Gopal P. Mathur
Boi N. Tran
Douglas Aircraft Co., McDonnell Douglas Corp., MC 36-60, 3855 Lakewood Blvd., Long Beach, CA 90846

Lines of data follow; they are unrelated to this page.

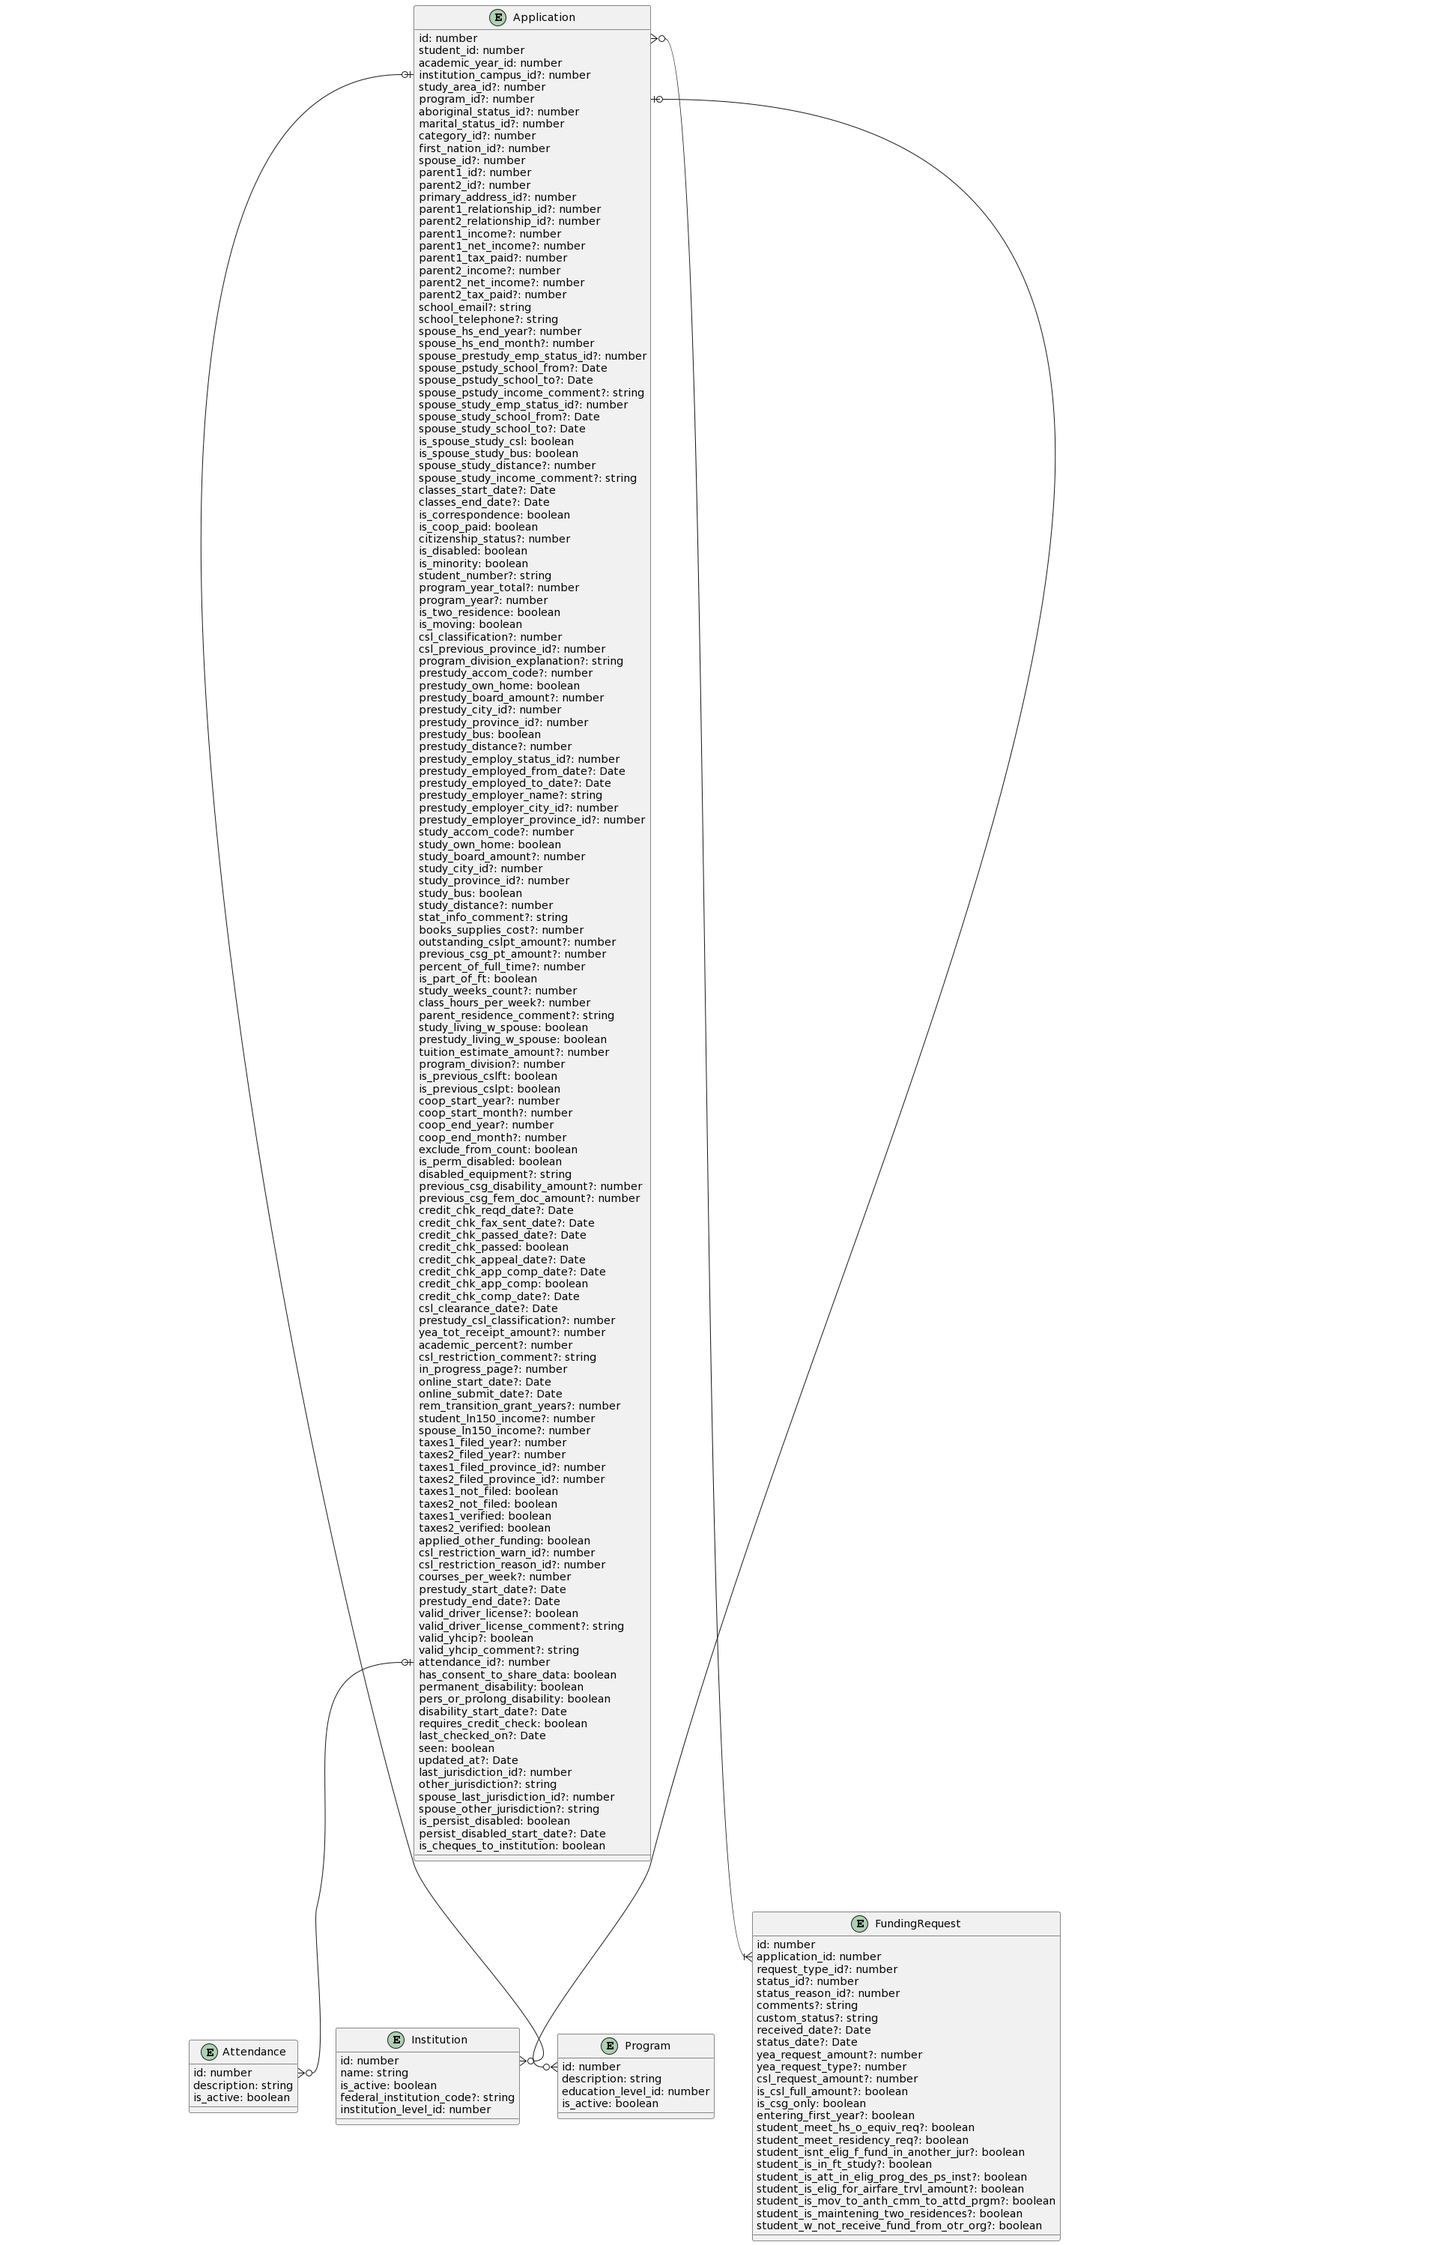
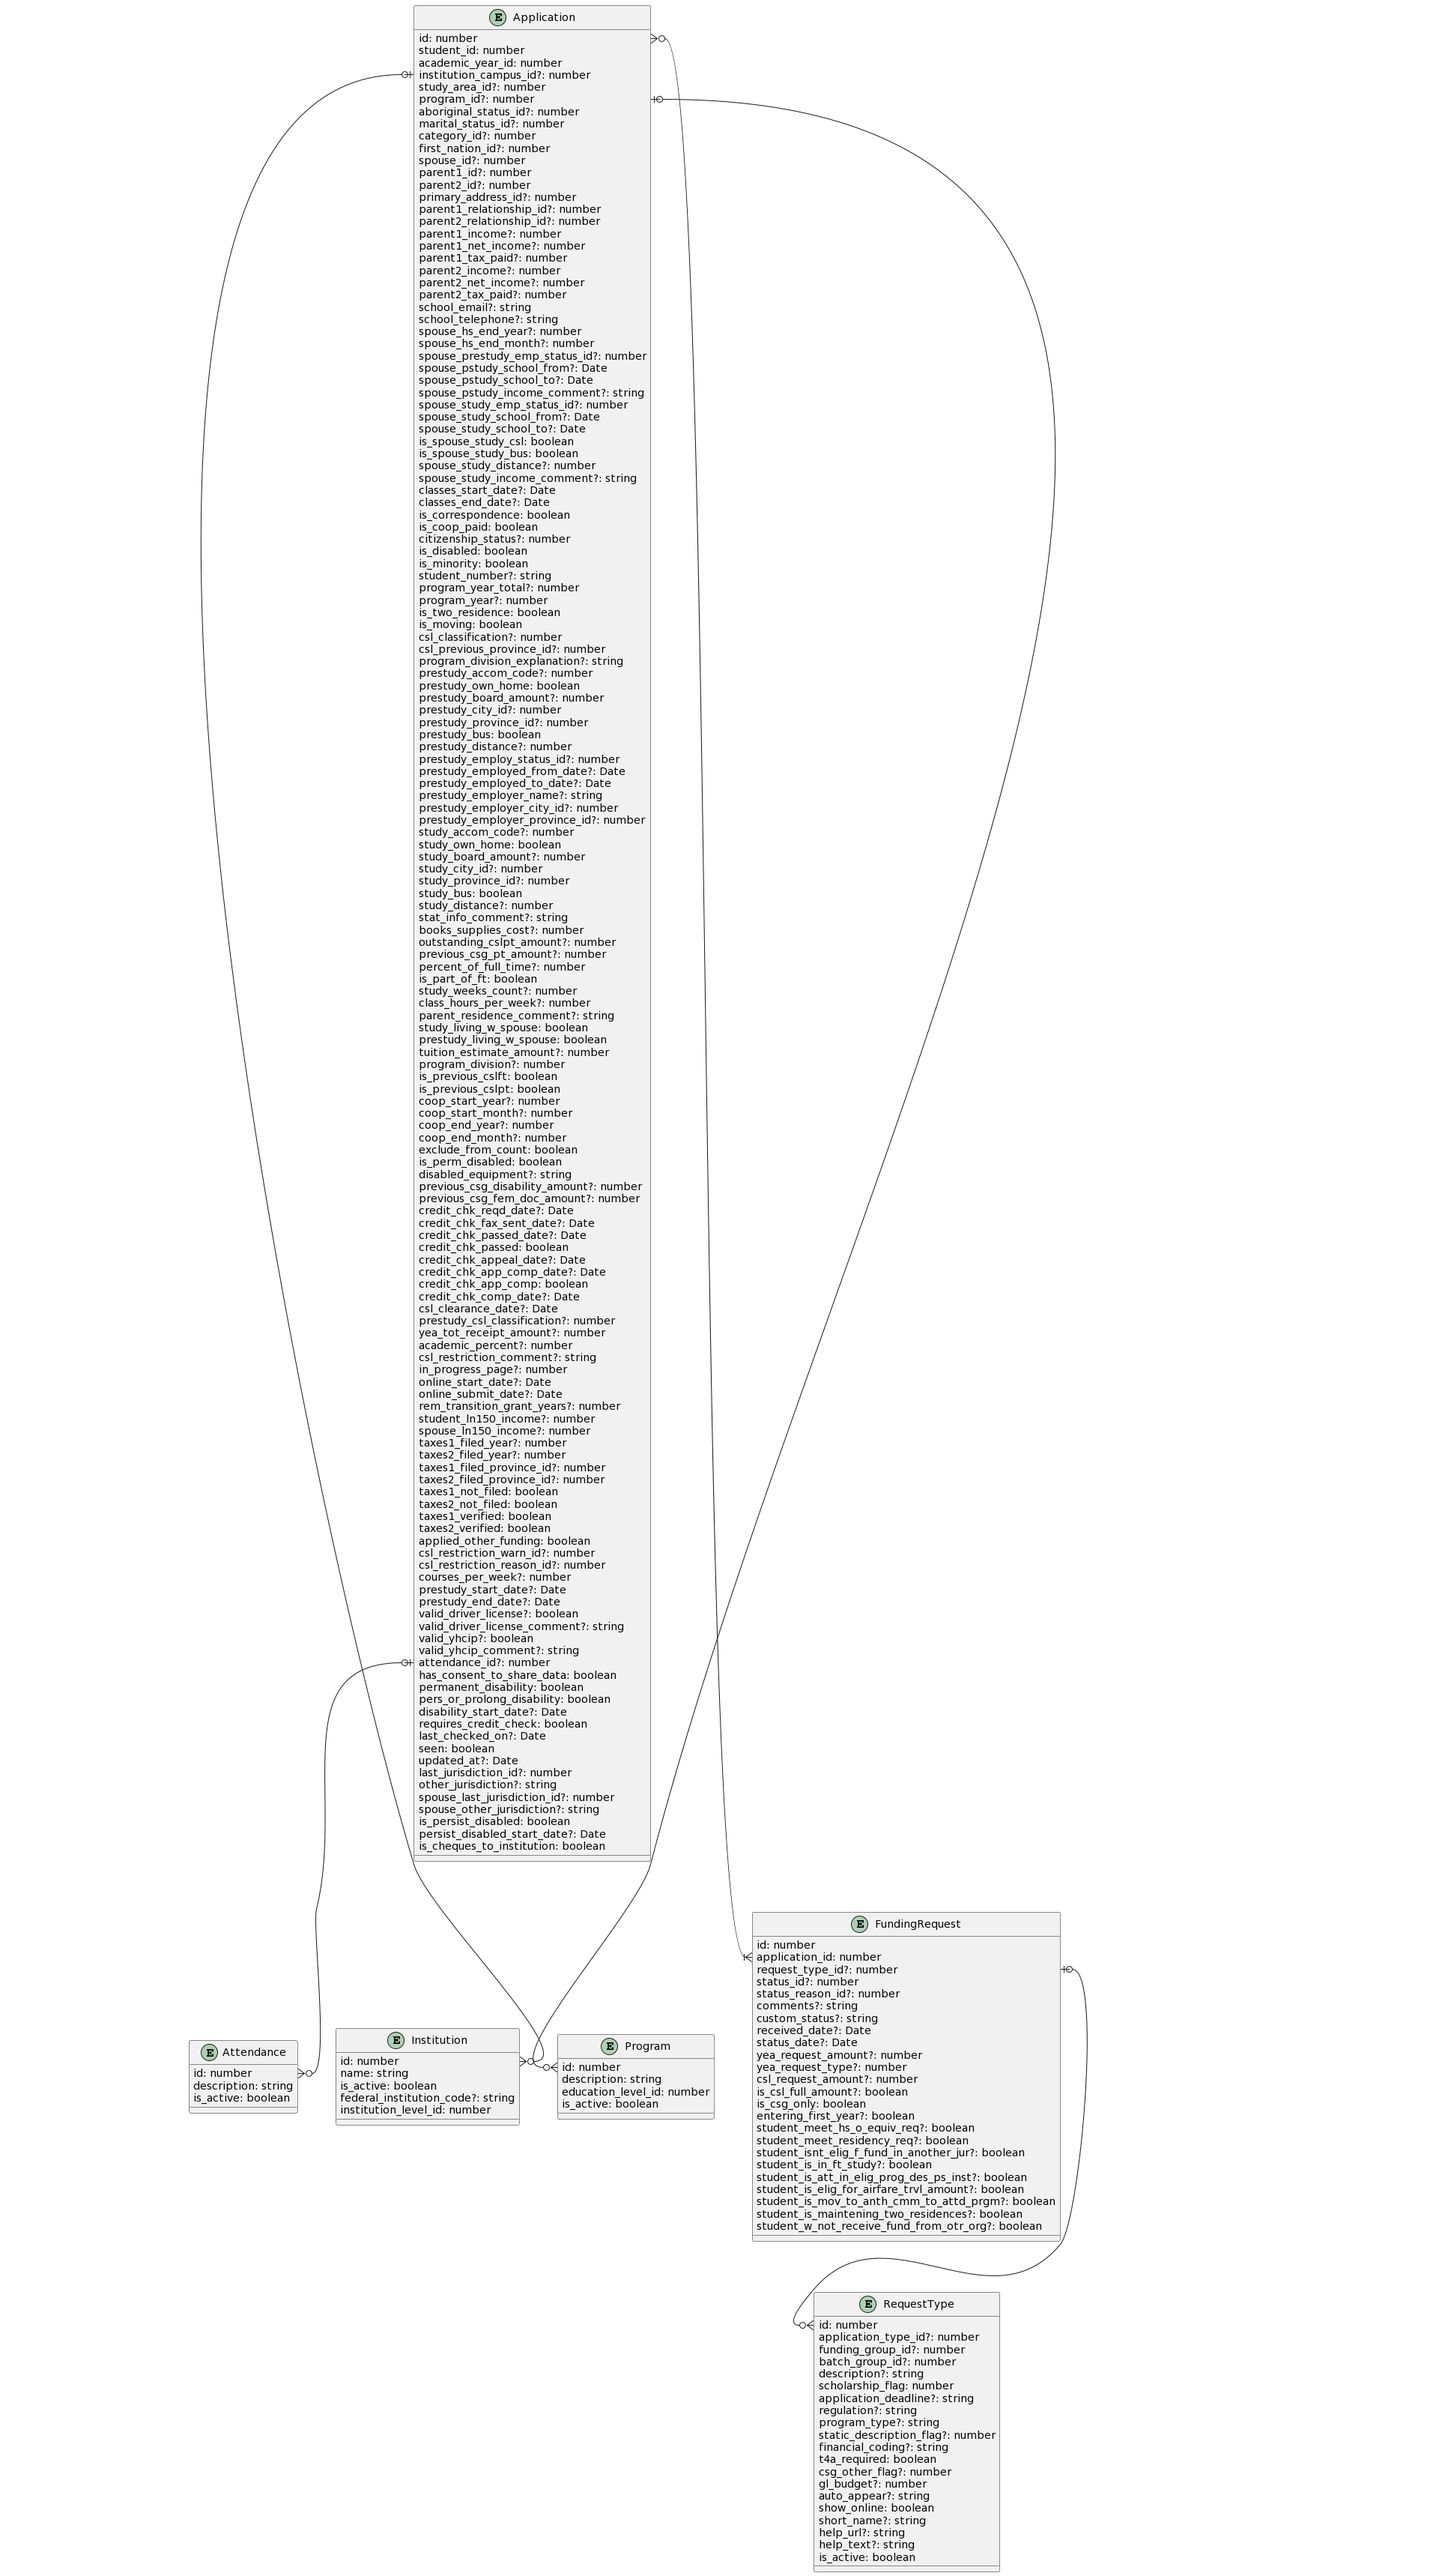
:tophat: Add request type modelling.

diff --git a/src/api/models/request-type.ts b/src/api/models/request-type.ts
@@ -1,0 +1,22 @@
+export default interface RequestType {
+  id: number
+  applicationTypeId?: number
+  fundingGroupId?: number
+  batchGroupId?: number
+  description?: string
+  scholarshipFlag: number
+  applicationDeadline?: string
+  regulation?: string
+  programType?: string
+  staticDescriptionFlag?: number
+  financialCoding?: string
+  t4aRequired: boolean
+  csgOtherFlag?: number
+  glBudget?: number
+  autoAppear?: string
+  showOnline: boolean
+  shortName?: string
+  helpUrl?: string
+  helpText?: string
+  isActive: boolean
+}

diff --git a/src/api/models/funding-request.ts b/src/api/models/funding-request.ts
@@ -1,3 +1,5 @@
+import RequestType from "@/models/request-type"
+
 export default interface FundingRequest {
   id: number
   applicationId: number
@@ -23,4 +25,5 @@ export default interface FundingRequest {
   studentIsMovToAnthCmmToAttdPrgm?: boolean
   studentIsMainteningTwoResidences?: boolean
   studentWNotReceiveFundFromOtrOrg?: boolean
+  requestType?: RequestType
 }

Active control of sound transmission through elastic structures, such as panels using structural inputs, has received considerable attention in recent years. The active control technique of improving structural transmission loss (TL) by applying control forces directly to the transmitting structure using single or multiple piezoelectric actuators mounted on the structure rather than using acoustic canceling sources is known as active structural acoustic control (ASAC) method. This paper presents results of experimental investigations of ASAC method in improving the TL of a panel. Wave-number analysis was employed to understand the mechanism of improving the TL of a panel using multiple piezoceramic actuators. Experiments were conducted to measure near-field sound radiation from a baffled panel (dimensions: 1.75 mx1.14 mx1.27 mm) subjected to acoustic excitation for both with and without active control conditions. The active control of the panel TL was achieved by four piezoceramic actuators mounted on the panel. An array of four microphones placed about 1 m away from the panel were used as error transducers for a multiple-input multiple-output active control system. The transmitted acoustic field was measured by a two-dimensional array of microphones (array size: 22x14). The wave-number frequency spectra of the sound field were obtained by implementing Fourier transforms on the spatial domain data. Sound intensity measurements were also made to determine improvements in panel transmission loss. Comparison of measured wave-number spectrum for the active control condition with that of baseline (without control) showed that sound radiation from the acoustically fast lower-order modes at low wave numbers is significantly reduced. Results from the near-field acoustical holographic measurements will also be discussed. The relative reduction in sound power levels due to ASAC estimated from the near-field holographic measurements compared very well with those obtained from sound intensity measurements.